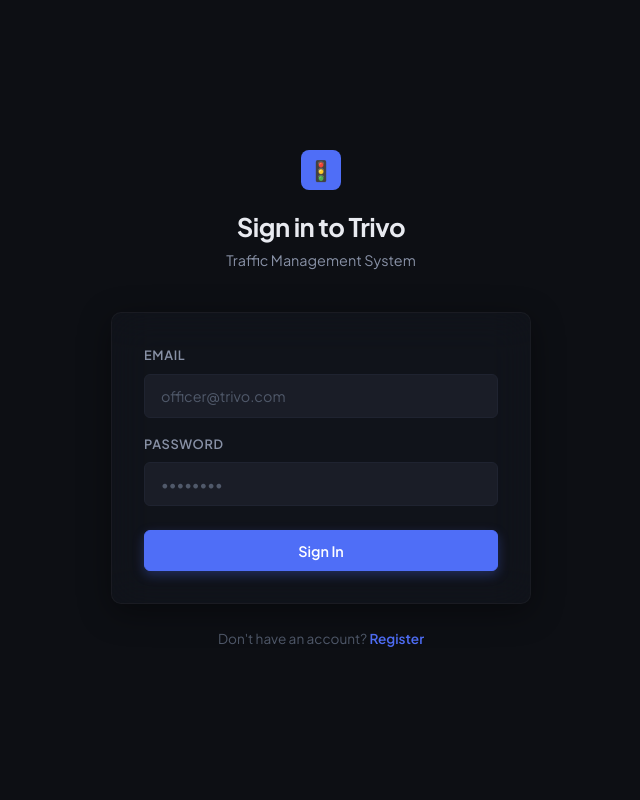
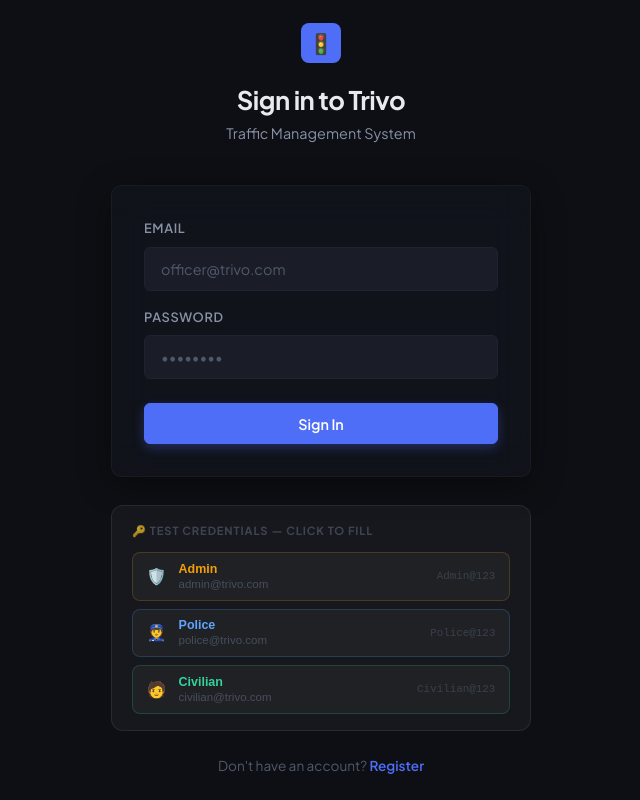
Before and after one commit to Poojan2006/traffic-frontend, a React (Vite) app: page /login in a window 1280 px wide. Shown: the whole page, without its empty margins (319-959 px from the left). Built offline with nearby package versions, Linux system fonts and the light colour scheme.

Commit message:
comminting

```diff
--- a/src/components/Login.jsx
+++ b/src/components/Login.jsx
@@ -1,6 +1,12 @@
 import React, { useState } from 'react';
 import API from '../api/axiosConfig';
 import { useNavigate, Link } from 'react-router-dom';
+
+const TEST_ACCOUNTS = [
+    { role: 'Admin',    icon: '🛡️', email: 'admin@trivo.com',    password: 'Admin@123',    color: '#f59e0b' },
+    { role: 'Police',   icon: '👮', email: 'police@trivo.com',   password: 'Police@123',   color: '#60a5fa' },
+    { role: 'Civilian', icon: '🧑', email: 'civilian@trivo.com', password: 'Civilian@123', color: '#34d399' },
+];
 
 const Login = () => {
     const [credentials, setCredentials] = useState({ email: '', password: '' });
@@ -8,7 +14,8 @@ const Login = () => {
     const [loading, setLoading] = useState(false);
     const navigate = useNavigate();
 
-    const handleChange = (e) => setCredentials({ ...credentials, [e.target.name]: e.target.value });
+    const handleChange = (e) =>
+        setCredentials({ ...credentials, [e.target.name]: e.target.value });
 
     const handleSubmit = async (e) => {
         e.preventDefault();
@@ -17,7 +24,10 @@ const Login = () => {
         try {
             const res = await API.post('/auth/login', credentials);
             localStorage.setItem('token', res.data.token);
-            localStorage.setItem('user', JSON.stringify(res.data.user || { email: credentials.email, role: 'USER' }));
+            localStorage.setItem(
+                'user',
+                JSON.stringify(res.data.user || { email: credentials.email, role: 'USER' })
+            );
             navigate('/dashboard');
         } catch (err) {
             setError('Invalid credentials. Please try again.');
@@ -29,15 +39,43 @@ const Login = () => {
     return (
         <div className="auth-container">
             <div className="auth-card">
+                {/* Header */}
                 <div style={{ textAlign: 'center', marginBottom: '2.5rem' }}>
-                    <div style={{ width: 40, height: 40, background: 'var(--primary)', borderRadius: 8, display: 'flex', alignItems: 'center', justifyContent: 'center', fontSize: '1.25rem', margin: '0 auto 1.25rem' }}>🚦</div>
+                    <div
+                        style={{
+                            width: 40,
+                            height: 40,
+                            background: 'var(--primary)',
+                            borderRadius: 8,
+                            display: 'flex',
+                            alignItems: 'center',
+                            justifyContent: 'center',
+                            fontSize: '1.25rem',
+                            margin: '0 auto 1.25rem',
+                        }}
+                    >
+                        🚦
+                    </div>
                     <h1 style={{ fontSize: '1.6rem', color: 'var(--text)' }}>Sign in to Trivo</h1>
-                    <p style={{ color: 'var(--text-sub)', fontSize: '0.9rem', marginTop: '0.35rem' }}>Traffic Management System</p>
+                    <p style={{ color: 'var(--text-sub)', fontSize: '0.9rem', marginTop: '0.35rem' }}>
+                        Traffic Management System
+                    </p>
                 </div>
 
+                {/* Login Form */}
                 <div className="glass-card">
                     {error && (
-                        <div style={{ background: 'var(--danger-dim)', border: '1px solid rgba(224,82,82,0.25)', color: 'var(--danger)', padding: '0.75rem 1rem', borderRadius: 'var(--radius-sm)', marginBottom: '1.25rem', fontSize: '0.85rem' }}>
+                        <div
+                            style={{
+                                background: 'var(--danger-dim)',
+                                border: '1px solid rgba(224,82,82,0.25)',
+                                color: 'var(--danger)',
+                                padding: '0.75rem 1rem',
+                                borderRadius: 'var(--radius-sm)',
+                                marginBottom: '1.25rem',
+                                fontSize: '0.85rem',
+                            }}
+                        >
                             {error}
                         </div>
                     )}
@@ -45,21 +83,124 @@ const Login = () => {
                     <form onSubmit={handleSubmit} style={{ display: 'flex', flexDirection: 'column', gap: '1rem' }}>
                         <div className="form-group" style={{ marginBottom: 0 }}>
                             <label>Email</label>
-                            <input type="email" name="email" placeholder="officer@trivo.com" onChange={handleChange} required />
+                            <input
+                                type="email"
+                                name="email"
+                                placeholder="officer@trivo.com"
+                                value={credentials.email}
+                                onChange={handleChange}
+                                required
+                            />
                         </div>
                         <div className="form-group" style={{ marginBottom: 0 }}>
                             <label>Password</label>
-                            <input type="password" name="password" placeholder="••••••••" onChange={handleChange} required />
+                            <input
+                                type="password"
+                                name="password"
+                                placeholder="••••••••"
+                                value={credentials.password}
+                                onChange={handleChange}
+                                required
+                            />
                         </div>
-                        <button type="submit" className="btn btn-primary" style={{ width: '100%', marginTop: '0.5rem' }} disabled={loading}>
+                        <button
+                            type="submit"
+                            className="btn btn-primary"
+                            style={{ width: '100%', marginTop: '0.5rem' }}
+                            disabled={loading}
+                        >
                             {loading ? 'Signing in...' : 'Sign In'}
                         </button>
                     </form>
                 </div>
 
+                {/* ── Test Credentials Panel ── */}
+                <div
+                    style={{
+                        marginTop: '1.75rem',
+                        background: 'rgba(255,255,255,0.04)',
+                        border: '1px solid rgba(255,255,255,0.08)',
+                        borderRadius: '12px',
+                        padding: '1rem 1.25rem',
+                    }}
+                >
+                    <p
+                        style={{
+                            fontSize: '0.7rem',
+                            fontWeight: 700,
+                            letterSpacing: '0.08em',
+                            color: 'var(--text-muted)',
+                            textTransform: 'uppercase',
+                            marginBottom: '0.75rem',
+                            opacity: 0.7,
+                        }}
+                    >
+                        🔑 Test Credentials — click to fill
+                    </p>
+
+                    <div style={{ display: 'flex', flexDirection: 'column', gap: '0.5rem' }}>
+                        {TEST_ACCOUNTS.map(({ role, icon, email, password, color }) => (
+                            <button
+                                key={role}
+                                type="button"
+                                onClick={() => setCredentials({ email, password })}
+                                style={{
+                                    display: 'flex',
+                                    alignItems: 'center',
+                                    gap: '0.75rem',
+                                    background: 'rgba(255,255,255,0.04)',
+                                    border: `1px solid ${color}33`,
+                                    borderRadius: '8px',
+                                    padding: '0.55rem 0.85rem',
+                                    cursor: 'pointer',
+                                    textAlign: 'left',
+                                    transition: 'background 0.18s, border-color 0.18s',
+                                    width: '100%',
+                                }}
+                                onMouseEnter={(e) => {
+                                    e.currentTarget.style.background = `${color}18`;
+                                    e.currentTarget.style.borderColor = `${color}88`;
+                                }}
+                                onMouseLeave={(e) => {
+                                    e.currentTarget.style.background = 'rgba(255,255,255,0.04)';
+                                    e.currentTarget.style.borderColor = `${color}33`;
+                                }}
+                            >
+                                <span style={{ fontSize: '1rem' }}>{icon}</span>
+                                <span style={{ flex: 1 }}>
+                                    <span style={{ display: 'block', fontSize: '0.78rem', fontWeight: 700, color }}>
+                                        {role}
+                                    </span>
+                                    <span
+                                        style={{
+                                            fontSize: '0.72rem',
+                                            color: 'var(--text-muted)',
+                                            opacity: 0.8,
+                                        }}
+                                    >
+                                        {email}
+                                    </span>
+                                </span>
+                                <span
+                                    style={{
+                                        fontSize: '0.68rem',
+                                        color: 'var(--text-muted)',
+                                        opacity: 0.55,
+                                        fontFamily: 'monospace',
+                                    }}
+                                >
+                                    {password}
+                                </span>
+                            </button>
+                        ))}
+                    </div>
+                </div>
+
                 <p style={{ textAlign: 'center', marginTop: '1.5rem', color: 'var(--text-muted)', fontSize: '0.85rem' }}>
                     Don't have an account?{' '}
-                    <Link to="/register" style={{ color: 'var(--primary)', textDecoration: 'none', fontWeight: 600 }}>Register</Link>
+                    <Link to="/register" style={{ color: 'var(--primary)', textDecoration: 'none', fontWeight: 600 }}>
+                        Register
+                    </Link>
                 </p>
             </div>
         </div>
```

---------------

◆ Work to complete:
All lines with the string "rgba" must be copied from the data.

◆ Answer:
-                        <div style={{ background: 'var(--danger-dim)', border: '1px solid rgba(224,82,82,0.25)', color: 'var(--danger)', padding: '0.75rem 1rem', borderRadius: 'var(--radius-sm)', marginBottom: '1.25rem', fontSize: '0.85rem' }}>
+                                border: '1px solid rgba(224,82,82,0.25)',
+                        background: 'rgba(255,255,255,0.04)',
+                        border: '1px solid rgba(255,255,255,0.08)',
+                                    background: 'rgba(255,255,255,0.04)',
+                                    e.currentTarget.style.background = 'rgba(255,255,255,0.04)';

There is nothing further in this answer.